Why the Quality of Food Matters in Combating Hunger
When one sees pictures of starving children in Yemen or the multitudes of refugees walking long distances with clearly limited resources, the first and appropriate reaction is to get enough calories to these stricken individuals so that they can survive and not feel the pangs of severe hunger. This is an urgent matter, and the world is currently seeing a surge of those in dire need that organizations such as the World Food Program are struggling to serve given the enormity of the task.
Full bellies however, do not necessarily equate healthy bodies. Prolonged consumption of foods lacking in essential vitamins and minerals leads to weakened immune systems. Young children and women in their child-bearing years are particularly vulnerable because their needs are great.
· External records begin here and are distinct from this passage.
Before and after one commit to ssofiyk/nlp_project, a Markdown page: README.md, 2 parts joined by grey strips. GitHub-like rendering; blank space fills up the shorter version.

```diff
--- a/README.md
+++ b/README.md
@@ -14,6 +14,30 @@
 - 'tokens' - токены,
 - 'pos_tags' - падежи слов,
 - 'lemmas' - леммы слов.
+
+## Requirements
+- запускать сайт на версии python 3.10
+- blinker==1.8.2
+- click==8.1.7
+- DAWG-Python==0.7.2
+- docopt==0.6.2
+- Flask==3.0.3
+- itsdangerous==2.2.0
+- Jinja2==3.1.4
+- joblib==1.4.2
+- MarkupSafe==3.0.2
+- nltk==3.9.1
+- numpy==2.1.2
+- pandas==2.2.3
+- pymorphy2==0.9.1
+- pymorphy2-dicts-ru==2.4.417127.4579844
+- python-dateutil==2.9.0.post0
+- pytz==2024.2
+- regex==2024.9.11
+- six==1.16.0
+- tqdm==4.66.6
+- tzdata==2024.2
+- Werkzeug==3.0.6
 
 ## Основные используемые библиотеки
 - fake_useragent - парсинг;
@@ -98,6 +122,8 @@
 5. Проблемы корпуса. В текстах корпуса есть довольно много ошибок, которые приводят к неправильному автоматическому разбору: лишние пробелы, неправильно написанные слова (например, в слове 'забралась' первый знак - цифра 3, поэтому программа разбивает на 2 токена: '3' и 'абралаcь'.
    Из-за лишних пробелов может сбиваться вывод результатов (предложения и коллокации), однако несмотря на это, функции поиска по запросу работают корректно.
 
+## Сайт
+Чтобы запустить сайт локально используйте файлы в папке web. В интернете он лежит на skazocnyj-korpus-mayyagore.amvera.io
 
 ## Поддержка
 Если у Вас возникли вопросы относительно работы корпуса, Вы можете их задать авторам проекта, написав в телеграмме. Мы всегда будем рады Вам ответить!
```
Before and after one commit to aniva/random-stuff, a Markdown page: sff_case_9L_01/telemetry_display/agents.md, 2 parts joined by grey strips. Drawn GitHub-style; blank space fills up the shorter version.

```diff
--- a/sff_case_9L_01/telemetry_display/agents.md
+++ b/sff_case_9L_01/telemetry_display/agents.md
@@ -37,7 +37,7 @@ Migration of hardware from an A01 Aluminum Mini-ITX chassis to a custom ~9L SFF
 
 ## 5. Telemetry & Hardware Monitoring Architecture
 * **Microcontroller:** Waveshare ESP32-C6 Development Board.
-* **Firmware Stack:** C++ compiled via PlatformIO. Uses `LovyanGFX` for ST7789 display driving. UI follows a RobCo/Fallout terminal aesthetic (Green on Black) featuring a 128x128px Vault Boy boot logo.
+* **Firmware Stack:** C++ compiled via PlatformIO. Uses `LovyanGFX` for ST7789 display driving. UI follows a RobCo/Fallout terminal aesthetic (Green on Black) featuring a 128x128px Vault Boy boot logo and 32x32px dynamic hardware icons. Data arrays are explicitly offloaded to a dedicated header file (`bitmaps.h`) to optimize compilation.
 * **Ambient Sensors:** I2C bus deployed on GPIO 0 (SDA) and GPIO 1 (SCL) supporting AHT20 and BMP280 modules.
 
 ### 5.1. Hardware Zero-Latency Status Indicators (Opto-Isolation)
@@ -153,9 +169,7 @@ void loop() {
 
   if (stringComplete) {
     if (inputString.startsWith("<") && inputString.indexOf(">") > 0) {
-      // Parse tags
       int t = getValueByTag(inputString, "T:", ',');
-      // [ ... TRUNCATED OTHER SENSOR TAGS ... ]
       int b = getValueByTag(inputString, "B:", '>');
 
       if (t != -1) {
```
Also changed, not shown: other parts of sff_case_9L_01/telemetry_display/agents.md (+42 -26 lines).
A young child is growing fast and even if he or she recovers from severe weight loss, without a quality diet that child will be like to fall sick frequently, have poor cognitive development and is likely to end up being much shorter than healthy children of the same age. Malnourished children are easy to spot, not only because of their weight but because they are often listless and quiet.
Evidence has been growing over the past two decades on the importance of quality diets to ensure proper development of the brain and to assure a healthy future as an adult. Returns to investments in campaigns to fight micronutrient malnutrition have been estimated at $13 USD for every dollar invested. There is now no doubt that failure to invest in good nutrition during the first years of life does negatively affect a country’s GDP. Clearly, it costs more to grow or provide quality diets but with such a high return on investment how can societies not afford to do so? Many believe that it is not government’s role to lead in this arena, that growing incomes will lead to better diet quality on their own, but the emergence of the “double burden”—seeing both under- and over-nutrition issues emerge in the same country-- should serve notice to policy makers that more proactive guidance is necessary.
Recognizing that poor people rely heavily on their staple foods for most of their energy needs, the concept of biofortification–that is, breeding key micronutrients into staple foods—was born. Improving the basic quality of the staples many consume on a daily basis or several times a week has proved to be a cost-effective way to contribute towards addressing major vitamin or mineral deficiencies. This should be combined with efforts to increase the productivity of vegetable, fruits and key livestock products, so that those most in need of quality food can be able to afford key sources of vitamins, minerals and proteins. The challenge is to get governments, the private sector and civil society to join together to promote, invest in and regulate effective food systems that serve the needs of all segments of society. Taxing poor quality foods and drinks (sugary drinks, for instance) is emerging as a doable strategy to help finance such efforts.